court's inspection." In re Horn, 976 F.2d 1314, 1318 (9th Cir. 1992).
2 Google's post-hearing claims of confidentiality and privilege were chronicled, with reference to the
documentary record, in the August 26 order by Magistrate Judge Ryu (Dkt. No. 361 at 3). That aspect of the
order is not challenged.
The parties' briefs cite decisions by the United States Courts of Appeals for the Ninth Circuit and for
the Federal Circuit, among other authorities. The Federal Circuit "applies the law of the regional circuit . . .
with respect to questions of attorney-client privilege." Fort James Corp. v. Solo Cup Co., 412 F.3d 1340, 1346
(Fed. Cir. 2005). Thus, Ninth Circuit case law controls here.

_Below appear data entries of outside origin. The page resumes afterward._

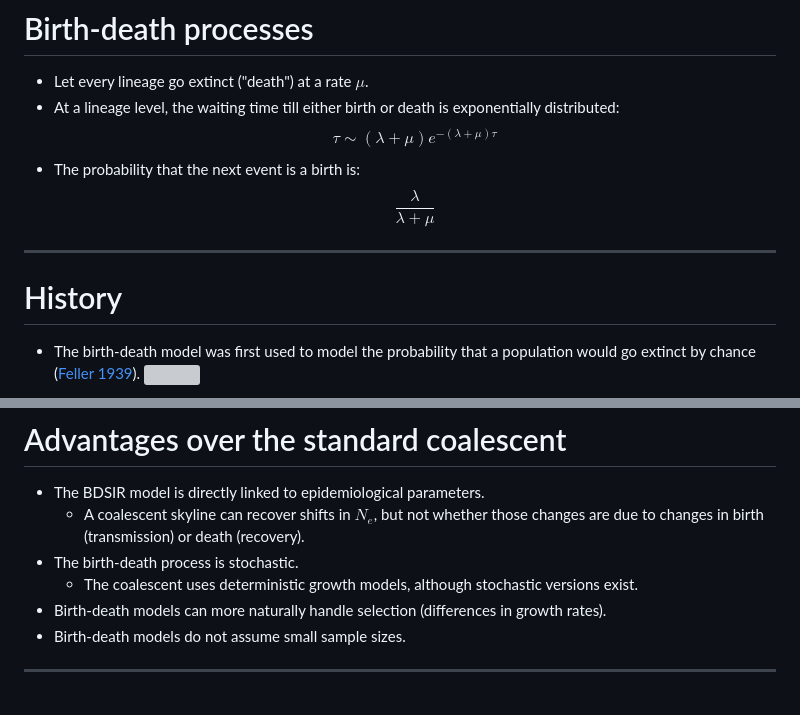
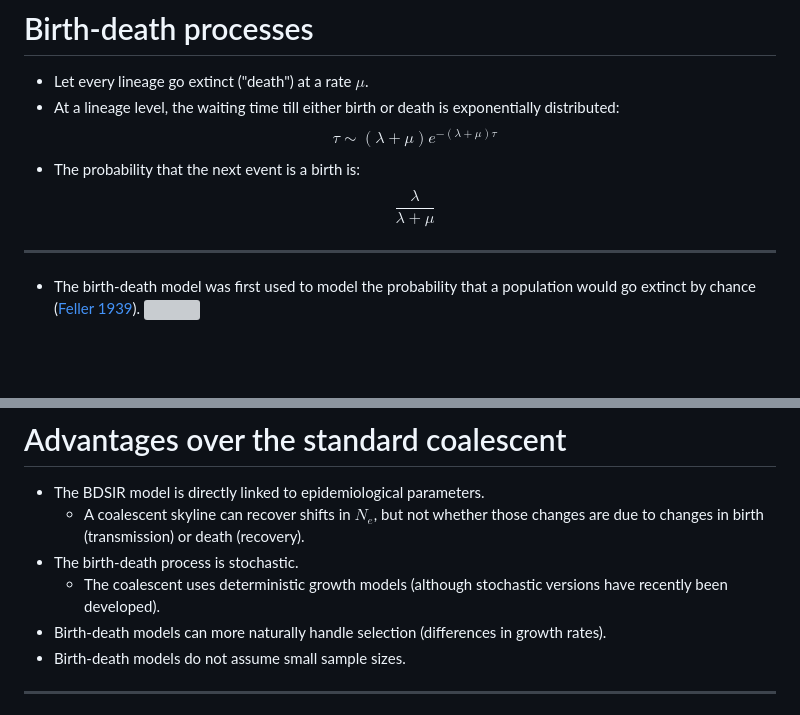
Before and after one commit to ArtPoon/slides, a Markdown page: markdown/mimm4750g-bd.md, 2 parts joined by grey strips. GitHub-like rendering; blank space fills up the shorter version; grey boxes are pictures that could not be loaded.

```diff
--- a/markdown/mimm4750g-bd.md
+++ b/markdown/mimm4750g-bd.md
@@ -59,7 +59,6 @@ $$\frac{\lambda}{\lambda+\mu}$$
 
 ---
 
-# History
 
 * The birth-death model was first used to model the probability that a population would go extinct by chance ([Feller 1939](https://link.springer.com/article/10.1007/BF01602932)). <img src="https://upload.wikimedia.org/wikipedia/commons/2/28/BD-proces.png" width="500px"/>
 
@@ -239,7 +238,7 @@ Image source: K&uuml;hnert <i>et al.</i> (2014) <a href="https://royalsocietypub
 * The BDSIR model is directly linked to epidemiological parameters.
   * A coalescent skyline can recover shifts in $N_e$, but not whether those changes are due to changes in birth (transmission) or death (recovery).
 * The birth-death process is stochastic.
-  * The coalescent uses deterministic growth models, although stochastic versions exist.
+  * The coalescent uses deterministic growth models (although stochastic versions have recently been developed).
 * Birth-death models can more naturally handle selection (differences in growth rates).
 * Birth-death models do not assume small sample sizes.
 
```
Also changed, not shown: other parts of markdown/mimm4750g-bd.md (+21 -5 lines), img/rsif20131106f02.jpg (added), 2 other files.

In his prior career, the undersigned judge practiced in a large civil litigation firm for 25 years and had
considerable experience with and exposure to the practice of company officers and employees routinely copying
internal (and even external) counsel on all manner of business communications as an attempt to cloak a business
message in privilege. Adding the name of a lawyer to a list of business recipients is exceedingly easy and is
very often done without any intention that it be used to frame legal advice. For that reason, the rule adopted by
now-Justice Ginsburg in In re Sealed Case makes considerable sense and addresses real-world practices. This
experience is added for the benefit of the record and for any appellate review. It has not colored the outcome of
this order save and except to reinforce the wisdom of the holding in In re Sealed Case.